### WHAT THIS TASK INVOLVES
The output has to be the full set of records, reproduced exactly, minus any picture.

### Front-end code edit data
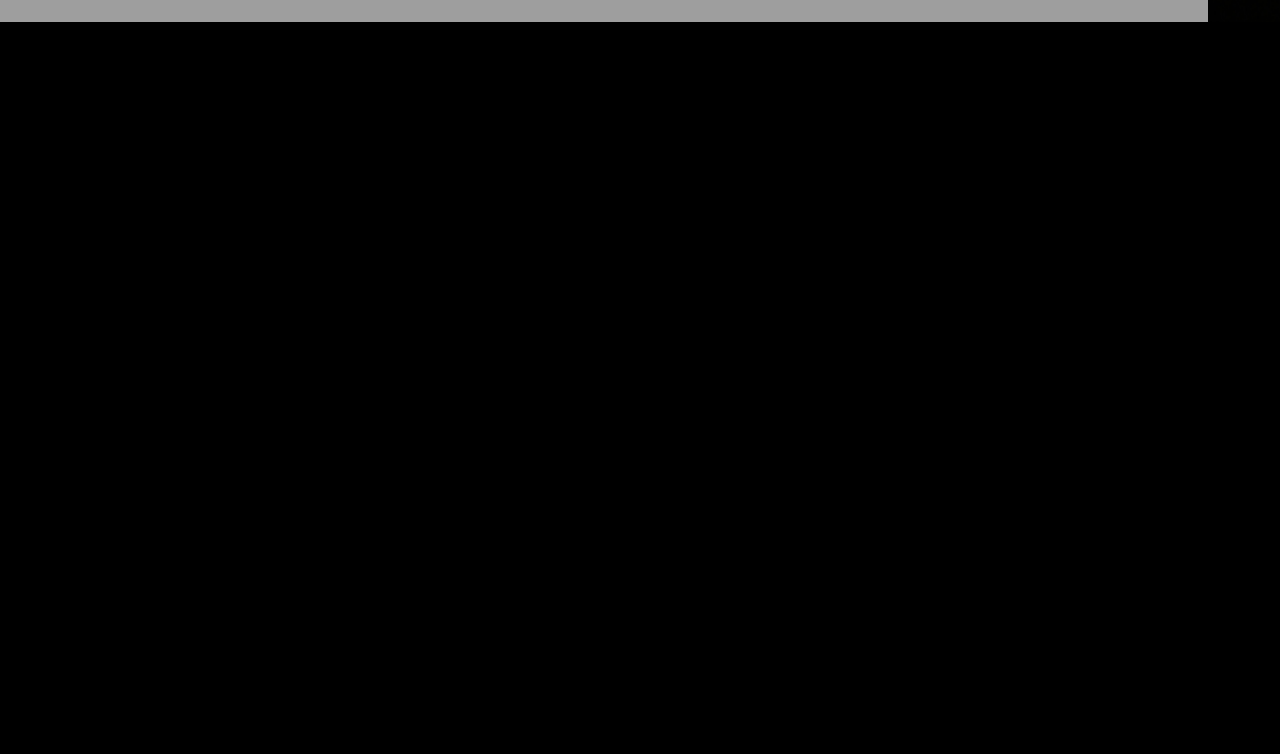
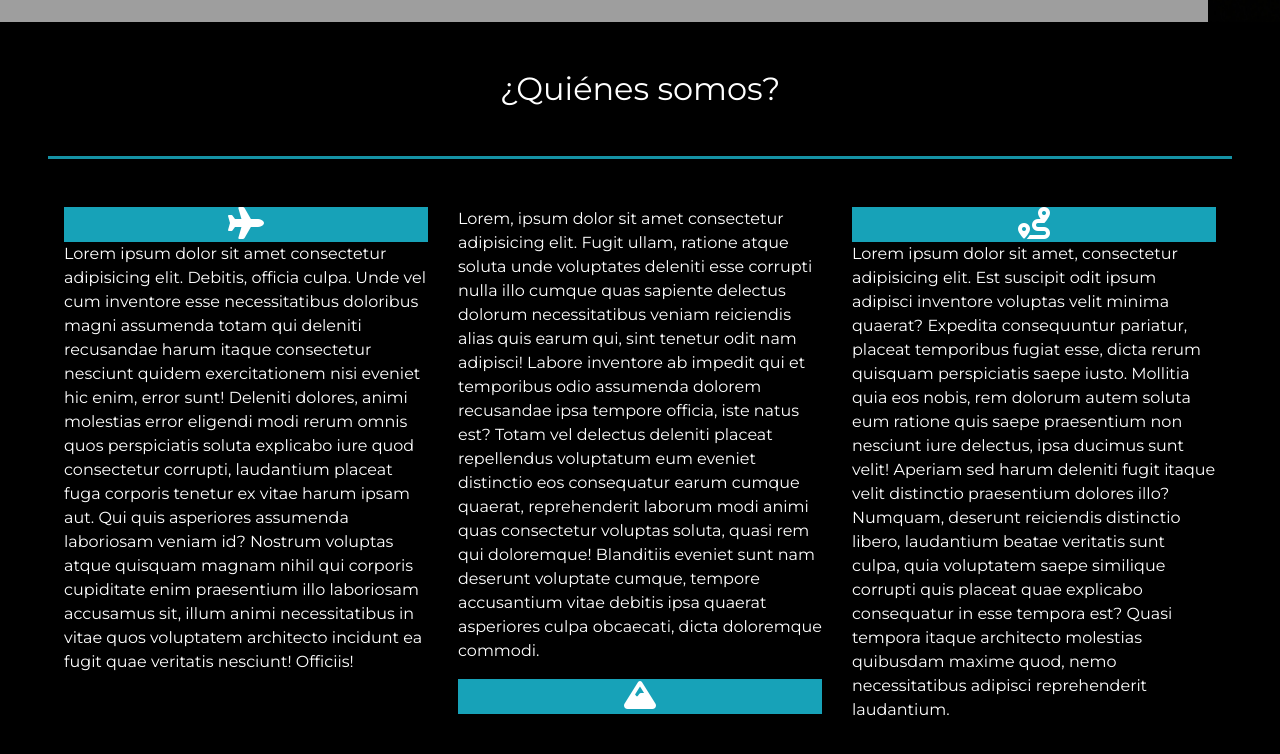
Before and after one commit to seba210391/ViajesChile, a plain HTML site: page index.html in a window 1280 px wide. Shown: the part 778-1532 px from the top of the page. Before the commit the page ends 800 px from the top, so only its background shows below. Drawn offline with nearby package versions, Linux system fonts and the light colour scheme; grey boxes are pictures that could not be loaded.

Commit message:
añadí QuienesSomos

```diff
--- a/index.html
+++ b/index.html
@@ -70,6 +70,35 @@
         </div>
     </div>
 
+    <section id="QuienesSomos" class="my-5 px-5 pb-5 d-none d-lg-block">
+        <h2 class="text-center">¿Quiénes somos?</h2>
+        <hr class="bg-info my-5">
+
+        <div class="row px-3">
+            <div class="col-12 col-lg-4">
+                <div class="bg-info text-center">
+                    <i class="fas fa-plane fa-2x"></i>
+                </div>
+                <p>Lorem ipsum dolor sit amet consectetur adipisicing elit. Debitis, officia culpa. Unde vel cum inventore esse necessitatibus doloribus magni assumenda totam qui deleniti recusandae harum itaque consectetur nesciunt quidem exercitationem nisi eveniet hic enim, error sunt! Deleniti dolores, animi molestias error eligendi modi rerum omnis quos perspiciatis soluta explicabo iure quod consectetur corrupti, laudantium placeat fuga corporis tenetur ex vitae harum ipsam aut. Qui quis asperiores assumenda laboriosam veniam id? Nostrum voluptas atque quisquam magnam nihil qui corporis cupiditate enim praesentium illo laboriosam accusamus sit, illum animi necessitatibus in vitae quos voluptatem architecto incidunt ea fugit quae veritatis nesciunt! Officiis!</p>
+            </div>
+
+            <div class=" col-12 col-lg-4">
+                <p>Lorem, ipsum dolor sit amet consectetur adipisicing elit. Fugit ullam, ratione atque soluta unde voluptates deleniti esse corrupti nulla illo cumque quas sapiente delectus dolorum necessitatibus veniam reiciendis alias quis earum qui, sint tenetur odit nam adipisci! Labore inventore ab impedit qui et temporibus odio assumenda dolorem recusandae ipsa tempore officia, iste natus est? Totam vel delectus deleniti placeat repellendus voluptatum eum eveniet distinctio eos consequatur earum cumque quaerat, reprehenderit laborum modi animi quas consectetur voluptas soluta, quasi rem qui doloremque! Blanditiis eveniet sunt nam deserunt voluptate cumque, tempore accusantium vitae debitis ipsa quaerat asperiores culpa obcaecati, dicta doloremque commodi.</p>
+                <div class="bg-info text-center">
+                    <i class="fas fa-mountain fa-2x"></i>
+                </div>
+            </div>
+
+            <div class=" col-12 col-lg-4">
+                <div class="bg-info text-center">
+                    <i class="fas fa-route fa-2x"></i>
+                </div>
+                <p>Lorem ipsum dolor sit amet, consectetur adipisicing elit. Est suscipit odit ipsum adipisci inventore voluptas velit minima quaerat? Expedita consequuntur pariatur, placeat temporibus fugiat esse, dicta rerum quisquam perspiciatis saepe iusto. Mollitia quia eos nobis, rem dolorum autem soluta eum ratione quis saepe praesentium non nesciunt iure delectus, ipsa ducimus sunt velit! Aperiam sed harum deleniti fugit itaque velit distinctio praesentium dolores illo? Numquam, deserunt reiciendis distinctio libero, laudantium beatae veritatis sunt culpa, quia voluptatem saepe similique corrupti quis placeat quae explicabo consequatur in esse tempora est? Quasi tempora itaque architecto molestias quibusdam maxime quod, nemo necessitatibus adipisci reprehenderit laudantium.</p>
+            </div>
+        </div>
+    </section>
+
+
 
 <script src="https://code.jquery.com/jquery-3.6.0.min.js" integrity="sha256-/xUj+3OJU5yExlq6GSYGSHk7tPXikynS7ogEvDej/m4=" crossorigin="anonymous"></script>
 <script src="https://cdn.jsdelivr.net/npm/popper.js@1.16.1/dist/umd/popper.min.js" integrity="sha384-9/reFTGAW83EW2RDu2S0VKaIzap3H66lZH81PoYlFhbGU+6BZp6G7niu735Sk7lN" crossorigin="anonymous"></script>
```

### REPLY
Before and after one commit to seba210391/ViajesChile, a plain HTML site: page index.html in a window 1280 px wide. Shown: the part 778-1532 px from the top of the page. Before the commit the page ends 800 px from the top, so only its background shows below. Drawn offline with nearby package versions, Linux system fonts and the light colour scheme; grey boxes are pictures that could not be loaded.

Commit message:
añadí QuienesSomos

```diff
--- a/index.html
+++ b/index.html
@@ -70,6 +70,35 @@
         </div>
     </div>
 
+    <section id="QuienesSomos" class="my-5 px-5 pb-5 d-none d-lg-block">
+        <h2 class="text-center">¿Quiénes somos?</h2>
+        <hr class="bg-info my-5">
+
+        <div class="row px-3">
+            <div class="col-12 col-lg-4">
+                <div class="bg-info text-center">
+                    <i class="fas fa-plane fa-2x"></i>
+                </div>
+                <p>Lorem ipsum dolor sit amet consectetur adipisicing elit. Debitis, officia culpa. Unde vel cum inventore esse necessitatibus doloribus magni assumenda totam qui deleniti recusandae harum itaque consectetur nesciunt quidem exercitationem nisi eveniet hic enim, error sunt! Deleniti dolores, animi molestias error eligendi modi rerum omnis quos perspiciatis soluta explicabo iure quod consectetur corrupti, laudantium placeat fuga corporis tenetur ex vitae harum ipsam aut. Qui quis asperiores assumenda laboriosam veniam id? Nostrum voluptas atque quisquam magnam nihil qui corporis cupiditate enim praesentium illo laboriosam accusamus sit, illum animi necessitatibus in vitae quos voluptatem architecto incidunt ea fugit quae veritatis nesciunt! Officiis!</p>
+            </div>
+
+            <div class=" col-12 col-lg-4">
+                <p>Lorem, ipsum dolor sit amet consectetur adipisicing elit. Fugit ullam, ratione atque soluta unde voluptates deleniti esse corrupti nulla illo cumque quas sapiente delectus dolorum necessitatibus veniam reiciendis alias quis earum qui, sint tenetur odit nam adipisci! Labore inventore ab impedit qui et temporibus odio assumenda dolorem recusandae ipsa tempore officia, iste natus est? Totam vel delectus deleniti placeat repellendus voluptatum eum eveniet distinctio eos consequatur earum cumque quaerat, reprehenderit laborum modi animi quas consectetur voluptas soluta, quasi rem qui doloremque! Blanditiis eveniet sunt nam deserunt voluptate cumque, tempore accusantium vitae debitis ipsa quaerat asperiores culpa obcaecati, dicta doloremque commodi.</p>
+                <div class="bg-info text-center">
+                    <i class="fas fa-mountain fa-2x"></i>
+                </div>
+            </div>
+
+            <div class=" col-12 col-lg-4">
+                <div class="bg-info text-center">
+                    <i class="fas fa-route fa-2x"></i>
+                </div>
+                <p>Lorem ipsum dolor sit amet, consectetur adipisicing elit. Est suscipit odit ipsum adipisci inventore voluptas velit minima quaerat? Expedita consequuntur pariatur, placeat temporibus fugiat esse, dicta rerum quisquam perspiciatis saepe iusto. Mollitia quia eos nobis, rem dolorum autem soluta eum ratione quis saepe praesentium non nesciunt iure delectus, ipsa ducimus sunt velit! Aperiam sed harum deleniti fugit itaque velit distinctio praesentium dolores illo? Numquam, deserunt reiciendis distinctio libero, laudantium beatae veritatis sunt culpa, quia voluptatem saepe similique corrupti quis placeat quae explicabo consequatur in esse tempora est? Quasi tempora itaque architecto molestias quibusdam maxime quod, nemo necessitatibus adipisci reprehenderit laudantium.</p>
+            </div>
+        </div>
+    </section>
+
+
 
 <script src="https://code.jquery.com/jquery-3.6.0.min.js" integrity="sha256-/xUj+3OJU5yExlq6GSYGSHk7tPXikynS7ogEvDej/m4=" crossorigin="anonymous"></script>
 <script src="https://cdn.jsdelivr.net/npm/popper.js@1.16.1/dist/umd/popper.min.js" integrity="sha384-9/reFTGAW83EW2RDu2S0VKaIzap3H66lZH81PoYlFhbGU+6BZp6G7niu735Sk7lN" crossorigin="anonymous"></script>
```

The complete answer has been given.